Just in time for the Windows 10 Anniversary Update, Skype is making a series of announcements this week, including a new alpha release of a Skype client for Linux. As it is in alpha, the client is not fully featured as of yet, but is built on WebRTC, a protocol allowing Skype to connect with a variety of clients, including Linux, and provide fast, modern services.
A blog post on the Skype blog explains just what you’ll get in this early version of the brand new Linux client:
Once you’ve downloaded the app, you’ll notice that it’s very different to the Skype for Linux client you use today. For example, you’ll be using the latest, fastest and most responsive Skype UI, so you can share files, photos, videos and a whole new range of new emoticons with your friends.
This includes the Chrome and Chromebook Skype experiences as well, as Skype has rebuilt to support the WebRTC and ORTC protocols, which Chromebooks support, so that visiting web.Skype.com will provide the same features as the Skype for Linux client, including video calling, and calls to landlines and mobile devices both coming soon. The early arrival of voice calling on Chromebooks is part of this Skype revamp, but there is lots more to come.
If you want to learn more about the Skype for Linux Alpha, Skype engineers are holding a 2 hour QnA session beginning at 3pm BST (7am PDT), so you can get your burning questions answered.
Skype has been doing some major rebuilding in preparation for Windows 10 and the Anniversary Update, and plans a number of announcements in the coming days, so stay tuned to WinBeta for all the latest news.

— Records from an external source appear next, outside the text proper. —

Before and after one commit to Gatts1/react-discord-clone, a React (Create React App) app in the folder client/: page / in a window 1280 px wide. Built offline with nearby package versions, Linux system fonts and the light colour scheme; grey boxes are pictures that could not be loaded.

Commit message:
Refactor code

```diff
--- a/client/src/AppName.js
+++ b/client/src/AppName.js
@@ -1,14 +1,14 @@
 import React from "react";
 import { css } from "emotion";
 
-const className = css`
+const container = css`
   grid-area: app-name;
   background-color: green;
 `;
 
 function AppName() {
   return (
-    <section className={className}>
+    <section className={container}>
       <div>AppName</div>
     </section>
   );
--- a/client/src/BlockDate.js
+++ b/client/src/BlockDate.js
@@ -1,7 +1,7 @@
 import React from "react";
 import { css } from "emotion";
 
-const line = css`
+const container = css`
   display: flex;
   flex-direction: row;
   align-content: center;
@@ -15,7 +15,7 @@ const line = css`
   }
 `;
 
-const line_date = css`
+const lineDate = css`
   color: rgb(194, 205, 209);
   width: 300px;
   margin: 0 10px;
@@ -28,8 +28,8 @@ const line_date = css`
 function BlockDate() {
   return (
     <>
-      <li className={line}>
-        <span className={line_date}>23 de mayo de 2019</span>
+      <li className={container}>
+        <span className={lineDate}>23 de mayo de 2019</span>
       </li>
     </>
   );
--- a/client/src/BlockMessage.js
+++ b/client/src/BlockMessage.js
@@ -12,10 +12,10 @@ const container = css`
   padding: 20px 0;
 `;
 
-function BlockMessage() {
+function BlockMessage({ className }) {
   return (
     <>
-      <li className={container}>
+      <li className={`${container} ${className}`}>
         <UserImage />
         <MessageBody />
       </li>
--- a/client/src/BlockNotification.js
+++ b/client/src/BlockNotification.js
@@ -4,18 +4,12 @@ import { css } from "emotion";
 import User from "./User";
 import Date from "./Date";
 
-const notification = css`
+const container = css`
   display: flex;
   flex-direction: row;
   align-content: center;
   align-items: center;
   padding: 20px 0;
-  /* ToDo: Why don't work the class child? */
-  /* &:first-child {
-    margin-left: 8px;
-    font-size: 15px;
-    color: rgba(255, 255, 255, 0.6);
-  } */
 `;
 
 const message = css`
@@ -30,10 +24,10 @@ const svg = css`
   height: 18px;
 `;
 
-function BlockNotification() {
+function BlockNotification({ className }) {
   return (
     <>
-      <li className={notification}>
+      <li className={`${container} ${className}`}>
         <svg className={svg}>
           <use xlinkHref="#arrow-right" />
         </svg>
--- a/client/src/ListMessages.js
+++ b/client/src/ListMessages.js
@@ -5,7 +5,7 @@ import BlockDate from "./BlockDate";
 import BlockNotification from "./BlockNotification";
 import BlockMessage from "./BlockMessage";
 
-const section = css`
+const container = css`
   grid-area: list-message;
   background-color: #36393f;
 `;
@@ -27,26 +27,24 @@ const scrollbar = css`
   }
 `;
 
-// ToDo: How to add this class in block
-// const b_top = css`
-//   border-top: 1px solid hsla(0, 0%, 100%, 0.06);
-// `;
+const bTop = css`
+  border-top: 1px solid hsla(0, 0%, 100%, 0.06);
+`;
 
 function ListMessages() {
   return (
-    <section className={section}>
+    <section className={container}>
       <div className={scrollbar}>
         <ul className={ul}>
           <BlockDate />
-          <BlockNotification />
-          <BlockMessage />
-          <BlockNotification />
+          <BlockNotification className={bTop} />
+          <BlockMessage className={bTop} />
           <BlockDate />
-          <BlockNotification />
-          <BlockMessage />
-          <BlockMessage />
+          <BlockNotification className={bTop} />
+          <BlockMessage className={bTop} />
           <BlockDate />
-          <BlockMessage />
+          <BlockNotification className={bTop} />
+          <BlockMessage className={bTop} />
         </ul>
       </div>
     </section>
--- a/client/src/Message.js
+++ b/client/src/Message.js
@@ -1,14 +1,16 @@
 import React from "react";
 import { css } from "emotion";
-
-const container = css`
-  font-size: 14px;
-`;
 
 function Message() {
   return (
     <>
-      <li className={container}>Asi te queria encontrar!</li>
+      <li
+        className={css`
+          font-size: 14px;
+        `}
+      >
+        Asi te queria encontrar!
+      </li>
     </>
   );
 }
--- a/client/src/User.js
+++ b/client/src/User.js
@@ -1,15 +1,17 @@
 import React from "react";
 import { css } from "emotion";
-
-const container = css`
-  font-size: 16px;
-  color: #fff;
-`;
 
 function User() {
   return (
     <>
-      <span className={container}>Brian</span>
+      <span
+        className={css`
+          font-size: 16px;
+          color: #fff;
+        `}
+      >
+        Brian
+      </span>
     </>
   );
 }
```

Further reading: Linux, Skype, Windows 10, Windows 10 Anniversary Update